Input data Block Start
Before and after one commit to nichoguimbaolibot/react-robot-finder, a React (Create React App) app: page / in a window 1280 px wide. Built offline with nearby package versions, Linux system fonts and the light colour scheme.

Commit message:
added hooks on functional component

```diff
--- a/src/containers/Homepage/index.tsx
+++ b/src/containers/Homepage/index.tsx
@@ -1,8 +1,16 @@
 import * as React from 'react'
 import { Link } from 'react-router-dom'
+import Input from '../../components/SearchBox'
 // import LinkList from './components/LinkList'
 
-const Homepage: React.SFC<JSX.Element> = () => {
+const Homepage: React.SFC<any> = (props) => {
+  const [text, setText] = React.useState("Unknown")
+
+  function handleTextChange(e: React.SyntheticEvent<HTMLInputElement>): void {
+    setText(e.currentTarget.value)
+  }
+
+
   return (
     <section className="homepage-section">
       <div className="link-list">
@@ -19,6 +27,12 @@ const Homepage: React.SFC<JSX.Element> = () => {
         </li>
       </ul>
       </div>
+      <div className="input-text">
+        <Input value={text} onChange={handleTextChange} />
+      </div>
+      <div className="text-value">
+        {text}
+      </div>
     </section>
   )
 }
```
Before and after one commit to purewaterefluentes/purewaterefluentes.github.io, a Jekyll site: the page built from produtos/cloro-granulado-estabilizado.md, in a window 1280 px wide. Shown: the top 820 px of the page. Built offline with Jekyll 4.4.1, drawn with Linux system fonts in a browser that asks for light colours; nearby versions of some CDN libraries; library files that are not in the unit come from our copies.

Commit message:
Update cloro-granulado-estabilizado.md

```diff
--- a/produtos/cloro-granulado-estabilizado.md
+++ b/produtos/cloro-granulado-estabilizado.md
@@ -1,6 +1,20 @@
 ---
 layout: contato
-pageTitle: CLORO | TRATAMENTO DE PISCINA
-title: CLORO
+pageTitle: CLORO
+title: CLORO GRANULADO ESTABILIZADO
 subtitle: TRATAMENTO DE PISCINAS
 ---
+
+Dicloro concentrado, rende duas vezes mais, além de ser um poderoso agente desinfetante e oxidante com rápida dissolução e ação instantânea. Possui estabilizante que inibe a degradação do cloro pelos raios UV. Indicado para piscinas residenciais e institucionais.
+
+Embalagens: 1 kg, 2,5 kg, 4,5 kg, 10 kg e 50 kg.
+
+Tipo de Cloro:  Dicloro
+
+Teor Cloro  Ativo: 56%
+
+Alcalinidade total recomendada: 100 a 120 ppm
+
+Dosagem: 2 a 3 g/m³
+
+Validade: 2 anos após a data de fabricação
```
Input data Block End
> [Task statement]
An exact copy of the data is needed.

> [Response area]
Before and after one commit to nichoguimbaolibot/react-robot-finder, a React (Create React App) app: page / in a window 1280 px wide. Built offline with nearby package versions, Linux system fonts and the light colour scheme.

Commit message:
added hooks on functional component

```diff
--- a/src/containers/Homepage/index.tsx
+++ b/src/containers/Homepage/index.tsx
@@ -1,8 +1,16 @@
 import * as React from 'react'
 import { Link } from 'react-router-dom'
+import Input from '../../components/SearchBox'
 // import LinkList from './components/LinkList'
 
-const Homepage: React.SFC<JSX.Element> = () => {
+const Homepage: React.SFC<any> = (props) => {
+  const [text, setText] = React.useState("Unknown")
+
+  function handleTextChange(e: React.SyntheticEvent<HTMLInputElement>): void {
+    setText(e.currentTarget.value)
+  }
+
+
   return (
     <section className="homepage-section">
       <div className="link-list">
@@ -19,6 +27,12 @@ const Homepage: React.SFC<JSX.Element> = () => {
         </li>
       </ul>
       </div>
+      <div className="input-text">
+        <Input value={text} onChange={handleTextChange} />
+      </div>
+      <div className="text-value">
+        {text}
+      </div>
     </section>
   )
 }
```
Before and after one commit to purewaterefluentes/purewaterefluentes.github.io, a Jekyll site: the page built from produtos/cloro-granulado-estabilizado.md, in a window 1280 px wide. Shown: the top 820 px of the page. Built offline with Jekyll 4.4.1, drawn with Linux system fonts in a browser that asks for light colours; nearby versions of some CDN libraries; library files that are not in the unit come from our copies.

Commit message:
Update cloro-granulado-estabilizado.md

```diff
--- a/produtos/cloro-granulado-estabilizado.md
+++ b/produtos/cloro-granulado-estabilizado.md
@@ -1,6 +1,20 @@
 ---
 layout: contato
-pageTitle: CLORO | TRATAMENTO DE PISCINA
-title: CLORO
+pageTitle: CLORO
+title: CLORO GRANULADO ESTABILIZADO
 subtitle: TRATAMENTO DE PISCINAS
 ---
+
+Dicloro concentrado, rende duas vezes mais, além de ser um poderoso agente desinfetante e oxidante com rápida dissolução e ação instantânea. Possui estabilizante que inibe a degradação do cloro pelos raios UV. Indicado para piscinas residenciais e institucionais.
+
+Embalagens: 1 kg, 2,5 kg, 4,5 kg, 10 kg e 50 kg.
+
+Tipo de Cloro:  Dicloro
+
+Teor Cloro  Ativo: 56%
+
+Alcalinidade total recomendada: 100 a 120 ppm
+
+Dosagem: 2 a 3 g/m³
+
+Validade: 2 anos após a data de fabricação
```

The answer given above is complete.